*** Data provided ***

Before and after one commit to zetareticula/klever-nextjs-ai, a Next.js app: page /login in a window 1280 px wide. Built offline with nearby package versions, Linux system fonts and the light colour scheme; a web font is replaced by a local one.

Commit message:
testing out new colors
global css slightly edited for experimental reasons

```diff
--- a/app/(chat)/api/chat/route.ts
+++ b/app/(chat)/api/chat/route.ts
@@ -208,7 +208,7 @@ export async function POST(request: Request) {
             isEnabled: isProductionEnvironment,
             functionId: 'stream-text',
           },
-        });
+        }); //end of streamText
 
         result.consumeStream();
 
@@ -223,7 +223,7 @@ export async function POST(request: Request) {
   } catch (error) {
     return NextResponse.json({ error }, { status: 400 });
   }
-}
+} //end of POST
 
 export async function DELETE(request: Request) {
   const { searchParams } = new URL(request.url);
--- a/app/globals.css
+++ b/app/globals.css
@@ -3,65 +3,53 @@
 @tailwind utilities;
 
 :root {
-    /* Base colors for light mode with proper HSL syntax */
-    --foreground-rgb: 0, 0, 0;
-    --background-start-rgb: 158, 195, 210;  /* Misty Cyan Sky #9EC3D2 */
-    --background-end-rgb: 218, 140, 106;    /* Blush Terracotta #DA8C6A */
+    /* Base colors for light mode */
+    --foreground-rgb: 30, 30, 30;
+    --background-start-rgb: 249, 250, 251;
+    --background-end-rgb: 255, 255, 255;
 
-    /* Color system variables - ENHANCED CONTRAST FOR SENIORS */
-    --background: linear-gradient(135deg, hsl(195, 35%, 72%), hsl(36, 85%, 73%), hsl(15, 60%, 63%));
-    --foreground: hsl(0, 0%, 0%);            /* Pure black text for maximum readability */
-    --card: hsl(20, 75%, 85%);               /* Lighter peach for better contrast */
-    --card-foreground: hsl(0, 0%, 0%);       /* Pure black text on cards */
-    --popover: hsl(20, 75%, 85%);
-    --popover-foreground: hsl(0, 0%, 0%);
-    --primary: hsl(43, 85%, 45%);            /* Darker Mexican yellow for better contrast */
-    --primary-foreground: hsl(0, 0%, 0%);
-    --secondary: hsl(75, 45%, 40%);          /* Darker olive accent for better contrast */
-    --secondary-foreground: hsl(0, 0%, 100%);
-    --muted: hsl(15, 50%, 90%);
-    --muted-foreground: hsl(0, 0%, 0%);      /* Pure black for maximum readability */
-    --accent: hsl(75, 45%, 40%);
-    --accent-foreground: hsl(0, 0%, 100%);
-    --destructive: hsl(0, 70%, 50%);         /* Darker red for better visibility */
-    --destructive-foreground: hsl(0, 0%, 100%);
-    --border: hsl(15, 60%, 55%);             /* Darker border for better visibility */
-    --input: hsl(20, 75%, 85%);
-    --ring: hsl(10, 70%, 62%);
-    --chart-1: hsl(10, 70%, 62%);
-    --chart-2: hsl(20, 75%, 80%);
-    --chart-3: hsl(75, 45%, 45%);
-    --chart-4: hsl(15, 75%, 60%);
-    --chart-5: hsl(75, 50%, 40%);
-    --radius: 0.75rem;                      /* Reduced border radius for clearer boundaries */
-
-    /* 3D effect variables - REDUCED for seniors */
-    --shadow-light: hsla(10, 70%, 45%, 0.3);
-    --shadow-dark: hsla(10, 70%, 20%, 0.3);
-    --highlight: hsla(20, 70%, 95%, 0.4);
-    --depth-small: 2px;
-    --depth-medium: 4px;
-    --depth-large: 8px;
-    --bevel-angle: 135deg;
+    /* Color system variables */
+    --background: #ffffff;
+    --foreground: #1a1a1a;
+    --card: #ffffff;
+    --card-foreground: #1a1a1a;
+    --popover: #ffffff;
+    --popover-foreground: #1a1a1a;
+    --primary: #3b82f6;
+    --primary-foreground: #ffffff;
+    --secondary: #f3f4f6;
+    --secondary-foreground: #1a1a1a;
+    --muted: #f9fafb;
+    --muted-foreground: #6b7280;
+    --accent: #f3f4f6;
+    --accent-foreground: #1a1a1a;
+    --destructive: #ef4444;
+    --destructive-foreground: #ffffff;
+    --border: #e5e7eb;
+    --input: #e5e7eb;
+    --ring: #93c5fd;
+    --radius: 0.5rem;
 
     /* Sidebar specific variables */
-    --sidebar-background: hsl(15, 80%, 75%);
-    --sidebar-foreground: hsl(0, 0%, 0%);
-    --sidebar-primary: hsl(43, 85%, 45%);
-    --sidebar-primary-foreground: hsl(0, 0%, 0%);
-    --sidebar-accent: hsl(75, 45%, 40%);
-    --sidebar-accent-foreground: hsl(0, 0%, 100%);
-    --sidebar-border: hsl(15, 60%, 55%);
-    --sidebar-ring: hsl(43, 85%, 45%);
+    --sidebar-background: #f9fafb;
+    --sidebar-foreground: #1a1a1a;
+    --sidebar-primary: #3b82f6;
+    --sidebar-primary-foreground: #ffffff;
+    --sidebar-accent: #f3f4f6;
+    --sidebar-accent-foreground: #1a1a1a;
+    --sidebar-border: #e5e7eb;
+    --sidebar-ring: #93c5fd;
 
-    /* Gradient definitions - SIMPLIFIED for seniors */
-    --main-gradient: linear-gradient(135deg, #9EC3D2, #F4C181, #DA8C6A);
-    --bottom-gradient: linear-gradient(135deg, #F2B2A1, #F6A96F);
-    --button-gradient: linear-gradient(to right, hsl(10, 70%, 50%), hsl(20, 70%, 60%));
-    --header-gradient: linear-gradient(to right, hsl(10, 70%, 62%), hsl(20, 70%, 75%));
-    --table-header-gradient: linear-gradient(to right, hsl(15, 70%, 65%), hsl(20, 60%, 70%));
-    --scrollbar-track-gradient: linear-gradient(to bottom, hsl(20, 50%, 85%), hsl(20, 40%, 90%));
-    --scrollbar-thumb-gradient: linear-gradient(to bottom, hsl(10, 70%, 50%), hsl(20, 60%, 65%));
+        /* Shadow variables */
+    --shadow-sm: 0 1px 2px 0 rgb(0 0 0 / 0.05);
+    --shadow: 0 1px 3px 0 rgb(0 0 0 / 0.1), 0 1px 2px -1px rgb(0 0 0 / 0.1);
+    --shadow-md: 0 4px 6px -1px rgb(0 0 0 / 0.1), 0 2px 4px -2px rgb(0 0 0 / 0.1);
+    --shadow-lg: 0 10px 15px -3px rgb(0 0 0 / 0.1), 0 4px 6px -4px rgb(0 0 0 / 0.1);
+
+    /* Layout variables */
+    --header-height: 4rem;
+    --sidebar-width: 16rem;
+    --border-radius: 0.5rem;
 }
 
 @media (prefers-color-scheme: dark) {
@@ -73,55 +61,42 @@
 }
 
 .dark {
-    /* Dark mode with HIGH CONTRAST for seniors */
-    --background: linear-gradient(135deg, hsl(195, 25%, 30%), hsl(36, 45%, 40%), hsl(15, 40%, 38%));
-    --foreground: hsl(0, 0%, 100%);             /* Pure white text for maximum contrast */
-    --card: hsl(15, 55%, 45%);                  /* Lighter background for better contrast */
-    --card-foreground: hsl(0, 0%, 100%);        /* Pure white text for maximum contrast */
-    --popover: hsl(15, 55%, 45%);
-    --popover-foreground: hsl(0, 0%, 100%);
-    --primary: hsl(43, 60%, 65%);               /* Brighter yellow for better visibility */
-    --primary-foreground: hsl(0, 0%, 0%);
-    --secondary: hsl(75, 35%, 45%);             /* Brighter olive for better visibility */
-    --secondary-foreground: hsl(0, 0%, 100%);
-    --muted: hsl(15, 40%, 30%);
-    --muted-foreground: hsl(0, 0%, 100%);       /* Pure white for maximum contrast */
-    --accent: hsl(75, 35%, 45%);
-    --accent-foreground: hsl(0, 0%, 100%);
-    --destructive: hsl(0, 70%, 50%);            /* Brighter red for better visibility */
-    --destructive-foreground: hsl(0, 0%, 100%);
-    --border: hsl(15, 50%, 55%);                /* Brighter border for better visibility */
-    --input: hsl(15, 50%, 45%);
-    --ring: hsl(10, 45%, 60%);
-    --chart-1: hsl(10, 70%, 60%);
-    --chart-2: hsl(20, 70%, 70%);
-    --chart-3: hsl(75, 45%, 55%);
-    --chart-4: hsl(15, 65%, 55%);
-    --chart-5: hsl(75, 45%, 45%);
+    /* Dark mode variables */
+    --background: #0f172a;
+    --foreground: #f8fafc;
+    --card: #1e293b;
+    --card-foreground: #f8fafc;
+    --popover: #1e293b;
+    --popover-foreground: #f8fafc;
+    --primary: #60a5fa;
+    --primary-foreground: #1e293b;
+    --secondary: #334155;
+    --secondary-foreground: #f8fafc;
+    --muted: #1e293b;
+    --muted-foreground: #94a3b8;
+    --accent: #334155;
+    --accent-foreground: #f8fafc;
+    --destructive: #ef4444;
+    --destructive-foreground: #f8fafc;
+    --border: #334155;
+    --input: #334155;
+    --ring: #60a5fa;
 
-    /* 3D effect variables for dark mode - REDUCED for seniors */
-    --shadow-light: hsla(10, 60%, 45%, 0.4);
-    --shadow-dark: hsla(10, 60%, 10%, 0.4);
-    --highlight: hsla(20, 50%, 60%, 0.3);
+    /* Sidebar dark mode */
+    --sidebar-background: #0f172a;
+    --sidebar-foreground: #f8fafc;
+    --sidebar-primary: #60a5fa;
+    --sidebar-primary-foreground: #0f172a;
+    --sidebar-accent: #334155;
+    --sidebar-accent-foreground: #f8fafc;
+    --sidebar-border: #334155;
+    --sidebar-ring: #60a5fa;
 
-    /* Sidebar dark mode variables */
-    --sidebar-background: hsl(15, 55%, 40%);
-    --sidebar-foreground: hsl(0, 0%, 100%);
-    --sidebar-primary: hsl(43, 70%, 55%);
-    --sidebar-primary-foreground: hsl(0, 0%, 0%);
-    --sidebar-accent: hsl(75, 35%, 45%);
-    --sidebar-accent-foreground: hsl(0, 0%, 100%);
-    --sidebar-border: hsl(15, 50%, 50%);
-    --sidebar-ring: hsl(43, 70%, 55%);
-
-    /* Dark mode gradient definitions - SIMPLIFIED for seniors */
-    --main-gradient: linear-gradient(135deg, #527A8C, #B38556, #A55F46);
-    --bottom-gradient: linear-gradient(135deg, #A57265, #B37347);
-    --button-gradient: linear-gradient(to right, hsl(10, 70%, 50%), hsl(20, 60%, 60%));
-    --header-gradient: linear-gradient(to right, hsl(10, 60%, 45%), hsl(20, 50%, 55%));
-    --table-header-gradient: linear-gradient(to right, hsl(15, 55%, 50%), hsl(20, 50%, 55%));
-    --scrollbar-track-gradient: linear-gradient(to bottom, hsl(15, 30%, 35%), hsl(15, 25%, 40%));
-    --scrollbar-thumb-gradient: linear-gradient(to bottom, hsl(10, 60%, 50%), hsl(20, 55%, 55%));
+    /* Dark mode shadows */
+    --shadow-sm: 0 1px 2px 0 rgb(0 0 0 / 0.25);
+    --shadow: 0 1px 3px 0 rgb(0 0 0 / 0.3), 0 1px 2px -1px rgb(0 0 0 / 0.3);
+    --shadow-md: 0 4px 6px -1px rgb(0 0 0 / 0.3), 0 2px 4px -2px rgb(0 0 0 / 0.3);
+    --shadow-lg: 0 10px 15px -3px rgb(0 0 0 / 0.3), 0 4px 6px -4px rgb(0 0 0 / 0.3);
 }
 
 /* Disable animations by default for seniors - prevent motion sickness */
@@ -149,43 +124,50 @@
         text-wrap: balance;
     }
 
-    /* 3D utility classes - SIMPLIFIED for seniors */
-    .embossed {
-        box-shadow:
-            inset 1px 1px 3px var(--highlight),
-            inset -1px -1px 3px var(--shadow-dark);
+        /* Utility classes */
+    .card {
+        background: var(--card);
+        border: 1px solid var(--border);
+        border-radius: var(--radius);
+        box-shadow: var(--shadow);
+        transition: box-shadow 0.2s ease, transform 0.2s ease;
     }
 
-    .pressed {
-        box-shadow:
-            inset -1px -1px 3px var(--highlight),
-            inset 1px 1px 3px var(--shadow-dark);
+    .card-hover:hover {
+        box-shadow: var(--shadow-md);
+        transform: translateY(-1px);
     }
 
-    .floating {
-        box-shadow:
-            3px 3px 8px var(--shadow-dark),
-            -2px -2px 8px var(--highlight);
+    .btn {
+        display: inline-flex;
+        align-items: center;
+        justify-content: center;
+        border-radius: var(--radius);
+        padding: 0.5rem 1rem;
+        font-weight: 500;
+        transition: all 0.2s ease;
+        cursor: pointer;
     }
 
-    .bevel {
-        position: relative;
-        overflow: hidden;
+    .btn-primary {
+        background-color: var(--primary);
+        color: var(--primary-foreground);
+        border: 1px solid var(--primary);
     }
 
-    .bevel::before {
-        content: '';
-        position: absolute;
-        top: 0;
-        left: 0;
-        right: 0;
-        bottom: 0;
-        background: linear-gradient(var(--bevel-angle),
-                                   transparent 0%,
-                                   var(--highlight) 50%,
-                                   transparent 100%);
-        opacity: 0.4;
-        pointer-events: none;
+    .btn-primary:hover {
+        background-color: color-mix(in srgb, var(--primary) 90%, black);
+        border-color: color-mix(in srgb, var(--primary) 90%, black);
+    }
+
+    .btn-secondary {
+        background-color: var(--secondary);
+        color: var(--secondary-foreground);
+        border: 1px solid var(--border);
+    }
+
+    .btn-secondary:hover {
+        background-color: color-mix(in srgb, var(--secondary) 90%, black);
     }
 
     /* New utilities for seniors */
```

*** End of Data provided ***

■ **Aim of the exercise**: Filter the lines above, keeping each one that contains the string "popover".

■ **Solution for this task**:
-    --popover: hsl(20, 75%, 85%);
-    --popover-foreground: hsl(0, 0%, 0%);
+    --popover: #ffffff;
+    --popover-foreground: #1a1a1a;
-    --popover: hsl(15, 55%, 45%);
-    --popover-foreground: hsl(0, 0%, 100%);
+    --popover: #1e293b;
+    --popover-foreground: #f8fafc;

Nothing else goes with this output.